Two angels watch over a divided Berlin in Wim Wenders’ visually astonishing city symphony from 1987 – restored 30 years later, under his direction, to look and sound better than ever in this glorious 4K presentation.
Screened as part of NZIFF 2018
For many the highlight of this year’s Berlinale was the premiere of this dazzling new 4K restoration of Wim Wenders’ spectacularly aerial Wings of Desire. Shot in Berlin two years before the fall of the Wall, it’s a palpably humanistic film purporting to see into the anxious souls of city dwellers through the eyes of angels. One of them (Bruno Ganz) hankers to become human and taste the coffee. The surround-soundscape is as gloriously untethered as the film’s floating camera, a symphony of voices, music and urban ambience cradling the poetry of Peter Handke’s script. Lyrically articulating a profusion of existential doubts and fleeting sensory delights, it’s one of the great Rorschach test movies, many things to many people – and incidentally a must for Nick Cave completists.

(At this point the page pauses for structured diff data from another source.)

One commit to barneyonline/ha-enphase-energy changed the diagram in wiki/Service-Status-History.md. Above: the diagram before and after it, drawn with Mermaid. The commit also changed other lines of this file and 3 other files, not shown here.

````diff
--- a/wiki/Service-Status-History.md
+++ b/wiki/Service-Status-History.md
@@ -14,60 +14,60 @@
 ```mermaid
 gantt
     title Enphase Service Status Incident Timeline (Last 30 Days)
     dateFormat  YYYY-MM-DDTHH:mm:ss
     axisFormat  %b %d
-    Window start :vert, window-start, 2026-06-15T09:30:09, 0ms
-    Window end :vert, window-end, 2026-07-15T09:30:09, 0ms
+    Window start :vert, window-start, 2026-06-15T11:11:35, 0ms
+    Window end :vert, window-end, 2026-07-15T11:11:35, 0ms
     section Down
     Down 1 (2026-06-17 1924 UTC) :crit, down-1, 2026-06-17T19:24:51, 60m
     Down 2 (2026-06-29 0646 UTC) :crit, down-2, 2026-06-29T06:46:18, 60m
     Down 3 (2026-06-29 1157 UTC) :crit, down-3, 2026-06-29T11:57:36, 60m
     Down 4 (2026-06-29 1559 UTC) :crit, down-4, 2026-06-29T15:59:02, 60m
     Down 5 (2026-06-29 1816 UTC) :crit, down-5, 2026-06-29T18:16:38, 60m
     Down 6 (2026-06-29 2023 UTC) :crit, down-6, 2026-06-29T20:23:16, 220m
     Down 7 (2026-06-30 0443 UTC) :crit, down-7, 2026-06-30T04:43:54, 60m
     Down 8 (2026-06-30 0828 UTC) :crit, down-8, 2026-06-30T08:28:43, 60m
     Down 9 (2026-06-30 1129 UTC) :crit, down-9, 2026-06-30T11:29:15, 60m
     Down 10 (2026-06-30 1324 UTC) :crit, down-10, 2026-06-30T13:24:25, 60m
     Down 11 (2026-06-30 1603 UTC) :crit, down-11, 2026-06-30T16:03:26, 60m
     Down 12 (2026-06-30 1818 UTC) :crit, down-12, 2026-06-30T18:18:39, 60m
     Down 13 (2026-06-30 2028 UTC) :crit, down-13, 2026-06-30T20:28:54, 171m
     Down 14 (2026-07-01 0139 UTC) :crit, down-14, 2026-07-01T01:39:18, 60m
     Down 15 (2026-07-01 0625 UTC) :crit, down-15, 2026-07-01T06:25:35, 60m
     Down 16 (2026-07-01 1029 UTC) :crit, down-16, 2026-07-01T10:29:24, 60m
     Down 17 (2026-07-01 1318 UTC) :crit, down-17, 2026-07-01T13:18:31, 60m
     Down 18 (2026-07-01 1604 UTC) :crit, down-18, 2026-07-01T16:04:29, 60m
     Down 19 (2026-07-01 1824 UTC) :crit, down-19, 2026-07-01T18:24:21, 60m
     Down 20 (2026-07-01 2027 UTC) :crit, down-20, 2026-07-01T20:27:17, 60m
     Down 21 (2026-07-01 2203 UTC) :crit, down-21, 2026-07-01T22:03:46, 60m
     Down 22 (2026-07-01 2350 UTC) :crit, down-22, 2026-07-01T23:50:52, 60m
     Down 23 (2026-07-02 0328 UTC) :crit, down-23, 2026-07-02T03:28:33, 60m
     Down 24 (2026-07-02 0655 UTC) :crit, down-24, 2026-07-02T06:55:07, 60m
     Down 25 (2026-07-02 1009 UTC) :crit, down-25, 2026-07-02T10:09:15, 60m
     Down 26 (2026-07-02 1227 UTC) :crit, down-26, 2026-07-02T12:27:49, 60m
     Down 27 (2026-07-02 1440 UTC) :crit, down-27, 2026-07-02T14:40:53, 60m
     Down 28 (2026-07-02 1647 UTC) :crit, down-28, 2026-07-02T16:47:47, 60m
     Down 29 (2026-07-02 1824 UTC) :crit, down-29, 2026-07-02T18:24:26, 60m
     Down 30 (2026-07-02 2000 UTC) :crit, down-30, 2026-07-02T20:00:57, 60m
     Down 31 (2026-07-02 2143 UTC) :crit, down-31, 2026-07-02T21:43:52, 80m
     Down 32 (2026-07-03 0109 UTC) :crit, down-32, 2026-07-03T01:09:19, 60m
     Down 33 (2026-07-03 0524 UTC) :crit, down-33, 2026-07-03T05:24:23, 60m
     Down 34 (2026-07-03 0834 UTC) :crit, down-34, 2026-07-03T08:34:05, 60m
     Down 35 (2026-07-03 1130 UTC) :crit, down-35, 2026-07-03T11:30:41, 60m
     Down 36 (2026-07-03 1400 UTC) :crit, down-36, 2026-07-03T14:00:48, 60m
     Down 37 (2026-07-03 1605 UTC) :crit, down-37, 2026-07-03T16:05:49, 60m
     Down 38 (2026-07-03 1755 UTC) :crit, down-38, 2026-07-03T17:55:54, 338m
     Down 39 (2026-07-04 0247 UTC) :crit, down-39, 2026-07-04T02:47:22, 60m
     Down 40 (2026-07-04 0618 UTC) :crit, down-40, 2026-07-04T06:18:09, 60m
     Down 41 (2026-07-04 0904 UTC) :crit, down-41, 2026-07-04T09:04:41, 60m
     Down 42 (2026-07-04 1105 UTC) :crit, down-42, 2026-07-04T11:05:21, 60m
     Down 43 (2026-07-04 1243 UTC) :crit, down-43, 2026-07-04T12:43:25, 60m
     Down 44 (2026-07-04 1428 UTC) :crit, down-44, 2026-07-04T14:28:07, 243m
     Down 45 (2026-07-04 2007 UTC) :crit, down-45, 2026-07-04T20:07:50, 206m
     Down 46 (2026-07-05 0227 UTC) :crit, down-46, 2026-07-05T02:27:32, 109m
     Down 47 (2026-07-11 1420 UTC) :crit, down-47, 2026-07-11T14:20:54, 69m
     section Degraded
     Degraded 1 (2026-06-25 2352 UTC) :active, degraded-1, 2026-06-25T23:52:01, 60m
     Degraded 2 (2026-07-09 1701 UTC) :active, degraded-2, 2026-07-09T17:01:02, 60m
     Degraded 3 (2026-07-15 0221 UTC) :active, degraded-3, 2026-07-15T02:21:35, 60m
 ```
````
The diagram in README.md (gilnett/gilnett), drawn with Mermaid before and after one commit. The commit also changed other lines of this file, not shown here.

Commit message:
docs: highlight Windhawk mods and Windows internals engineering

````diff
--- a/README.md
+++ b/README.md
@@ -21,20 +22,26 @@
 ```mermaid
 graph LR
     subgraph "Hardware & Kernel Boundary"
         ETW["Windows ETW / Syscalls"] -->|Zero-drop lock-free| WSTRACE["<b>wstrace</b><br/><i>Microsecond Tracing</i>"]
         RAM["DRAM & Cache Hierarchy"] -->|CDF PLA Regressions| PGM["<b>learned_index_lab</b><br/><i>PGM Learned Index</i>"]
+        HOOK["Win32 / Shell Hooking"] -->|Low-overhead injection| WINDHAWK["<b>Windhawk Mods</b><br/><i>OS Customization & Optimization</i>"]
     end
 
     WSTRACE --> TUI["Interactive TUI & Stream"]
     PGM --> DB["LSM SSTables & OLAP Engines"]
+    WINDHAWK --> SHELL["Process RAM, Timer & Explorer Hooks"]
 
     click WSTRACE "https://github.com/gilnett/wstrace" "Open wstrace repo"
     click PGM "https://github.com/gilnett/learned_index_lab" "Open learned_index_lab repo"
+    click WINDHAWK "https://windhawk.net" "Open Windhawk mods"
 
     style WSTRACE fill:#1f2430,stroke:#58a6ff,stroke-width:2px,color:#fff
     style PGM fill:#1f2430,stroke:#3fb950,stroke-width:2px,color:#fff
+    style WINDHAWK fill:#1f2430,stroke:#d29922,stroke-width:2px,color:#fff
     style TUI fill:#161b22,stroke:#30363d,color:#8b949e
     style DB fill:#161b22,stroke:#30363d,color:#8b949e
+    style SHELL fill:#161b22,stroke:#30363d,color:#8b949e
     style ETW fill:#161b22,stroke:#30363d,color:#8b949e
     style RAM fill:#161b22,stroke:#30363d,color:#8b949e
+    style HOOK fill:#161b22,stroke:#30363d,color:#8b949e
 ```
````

No longer subject to the intermediate steps entailed in printing black and white imagery on colour film stock, the digital restoration, scanned from the original negative, renders the legendary cinematography of Henri Alekan even more vividly than when we first showed the film in 1988. Don’t miss your chance to experience it on the giant Embassy screen.
“Wings of Desire on the big screen in 4K shows us a city and shows us a world that is 30 years old, but it is so succinct, so there and so rich that it could also be a new film.” — Wim Wenders
“Wings of Desire is shot in a silvery black and white so that Berlin seems dusted with celestial soot… The first time I saw the film I thought it was a knockout; on second viewing it already seemed a classic.” — J. Hoberman, Village Voice